3 Keys to Discount Grocers’ Recent Success


The current economic environment is very favorable for discounters like Aldi, Grocery Outlet and Lidl, and Coresight Research expects them to grow at twice the rate of grocery as a whole through 2026. While inflationary pressure may be subsiding, it still exists, and its impact will be felt in the long term.

“The discounters will be the trade-down beneficiaries of an inflationary environment and macroeconomic uncertainty,” said Sujeet Naik, grocery industry analyst at Coresight Research.

“Additionally, we expect the shift in consumer behavior toward greater frugality to be a structural trend that will outlast current economic disruptions. This will also benefit discounters,” Naik added.


However, traditional grocers can take steps to help them retain market share against their off-price competitors.

Naik noted that discounters’ limited product ranges actually become an advantage when shoppers are working under a limited budget — they’re planning to buy fewer items and tend to follow a more organized shopping routine that shies away from impulse buys. In these cases a more compact selection can actually create a more satisfying shopping experience.

Naik laid out three strategies traditional grocers can learn from discounters and apply at their own operations. They are as follows:

1. Drive volumes through slimmed-down ranges.

“Discounters carefully select only the most popular flavors, package sizes and other variety types to generate high volumes per item,” said Naik. “This approach can give better bargaining power with suppliers given by larger volumes on more limited SKUs. Range reductions can allow them, on average, to more profitably channel higher volumes through each line.”

2. Strip out unnecessary expenses.

Grocers should strip out unnecessary expenses that can lead to a leaner cost structure — though Naik warned against cutting so much that it impacts the shopper experience. 

3. Grow private label offerings.

Finally, retailers need to grow their private label offerings to help them offset the loss of margin due to price investment in other areas.


Additionally, grocers shouldn’t be afraid to go on the offensive with their own differentiators. Discounters have limited e-commerce options and struggle with the added costs of picking and last mile, which will limit their ability to compete in this area even as they expand online, according to Naik.
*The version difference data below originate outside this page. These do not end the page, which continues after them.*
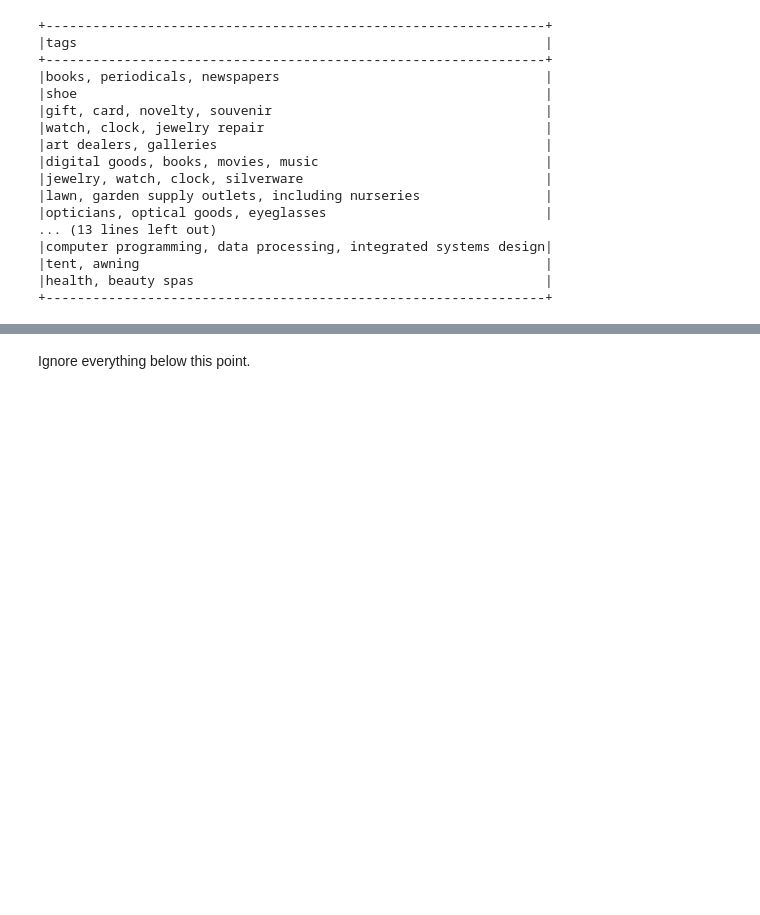
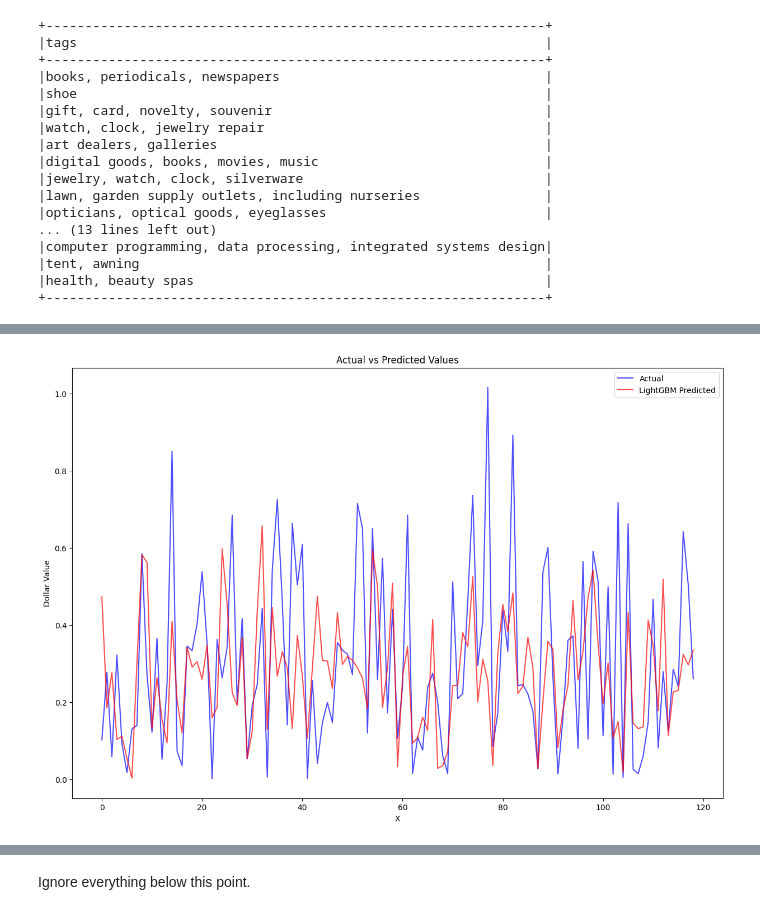
Before and after one commit to MAST30034-AppliedDataScience/project-2-group-buy-now-pay-later-industry-project-30, a Jupyter notebook: notebooks/andy_model.ipynb, the cells around one changed output, grey strips where cells are left out. Cells and saved outputs as stored; diff of their text form; code cells hidden in the pictures; blank space fills up the shorter version.

```diff
--- a/notebooks/andy_model.ipynb
+++ b/notebooks/andy_model.ipynb
@@ -109,3 +123,77 @@ full_transaction.select("tags").distinct().show(50,truncate = False)
 |tent, awning                                                    |
 |health, beauty spas                                             |
 +----------------------------------------------------------------+
+# %%
+pandas_transactions = pd.read_parquet("../data/curated/transactions.parquet")
+pandas_transactions['order_datetime'] = pd.to_datetime(pandas_transactions['order_datetime'])
+
+df = pandas_transactions.groupby(['merchant_abn', 'order_datetime']).agg({
+    'dollar_value': 'sum',
+    'fraud_probability': 'mean',
+    'merchant_fraud_probability': 'mean',
+    'take_rate': 'first',
+    'Average_household_size': 'mean',
+    'Median_tot_fam_inc_weekly': 'mean',
+    'Median_tot_hhd_inc_weekly': 'mean',
+}).reset_index()
+df['expected_revenue'] = (
+    df['dollar_value']
+    * (1.0 - df['merchant_fraud_probability'] / 100.0)
+    * (1.0 - df['fraud_probability'] / 100.0)
+    * df['take_rate'] / 100.0
+)
+# %%
+
+df = df[df['merchant_abn'] == "75393511037"]
+df['day_of_week'] = df['order_datetime'].dt.dayofweek
+df['month'] = df['order_datetime'].dt.month
+
+target = 'expected_revenue'
+features = ['day_of_week', 'month', 'fraud_probability', 'merchant_fraud_probability',
+            'Average_household_size', 'Median_tot_fam_inc_weekly', 'Median_tot_hhd_inc_weekly', 'take_rate']
+
+
+pandas_df = df[features + [target]]
+
+
+X = pandas_df[features]
+y = pandas_df[target]
+X_train, X_test, y_train, y_test = train_test_split(X, y, test_size=0.2)
+
+
+xgbr = xgb.XGBRegressor(objective='reg:squarederror', n_estimators=100, learning_rate=0.1, max_depth=5)
+xgbr.fit(X_train, y_train)
+y_pred_xgb = xgbr.predict(X_test)
+
+
+mae_1 = np.mean(np.abs(y_test - y_pred_xgb))
+rmse_1= np.sqrt(np.mean((y_test - y_pred_xgb) ** 2))
+mape_1 = np.mean(np.abs((y_test - y_pred_xgb) / y_test)) * 100
+print(f"XGBoost MAE: {mae_1}, RMSE: {rmse_1}, MAPE: {mape_1}%")
+
+
+
+
+lgb_train = lgb.Dataset(X_train, y_train)
+lgbm_params = {'objective': 'regression', 'metric': 'rmse', 'boosting_type': 'gbdt', 'learning_rate': 0.1, 'num_leaves': 31}
+lgbm = lgb.train(lgbm_params, lgb_train, num_boost_round=100)
+y_pred_lgb = lgbm.predict(X_test)
+
+
+mae_2 = np.mean(np.abs(y_test - y_pred_lgb))
+rmse_2 = np.sqrt(np.mean((y_test - y_pred_lgb) ** 2))
+mape_2 = np.mean(np.abs((y_test - y_pred_lgb) / y_test)) * 100
+print(f"LightGBM MAE: {mae_2}, RMSE: {rmse_2}, MAPE: {mape_2}%")
+
+
+import matplotlib.pyplot as plt
+plt.figure(figsize=(15, 10))
+plt.plot(y_test.values, label='Actual', color='blue', alpha=0.7)
+#plt.plot(y_pred_xgb, label='XGBoost Predicted', color='red', alpha=0.7)
+plt.plot(y_pred_lgb, label='LightGBM Predicted', color='red', alpha=0.7)
+plt.xlabel('X')
+plt.ylabel('Dollar Value')
+plt.title('Actual vs Predicted Values')
+plt.legend()
+plt.show()
+# %% [output]
@@ -111,0 +217 @@ full_transaction.select("tags").distinct().show(50,truncate = False)
+[figure, added]
```
Also changed, not shown: parts of 20 cells of this notebook.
Their limited product range also works against them here by resulting in smaller average basket sizes, Naik noted, add:

“E-commerce remains an Achilles heel for discounters.”

“The struggle with e-commerce among discount retailers means it could become an important competitive weapon in the traditional retailers’ arsenal,” the grocery expert added. “Retailers should build out e-commerce options and create omnichannel experiences that smoothly blend in-store and online shopping.”

Mainstream grocers also can compete by adding value to their offerings by emphasizing their assortment, service, quality and convenience on top of affordability. They may not be able to beat discounters on price, but they can “compete with hard discounters on attributes that are more aligned with their core DNA,” according to Naik.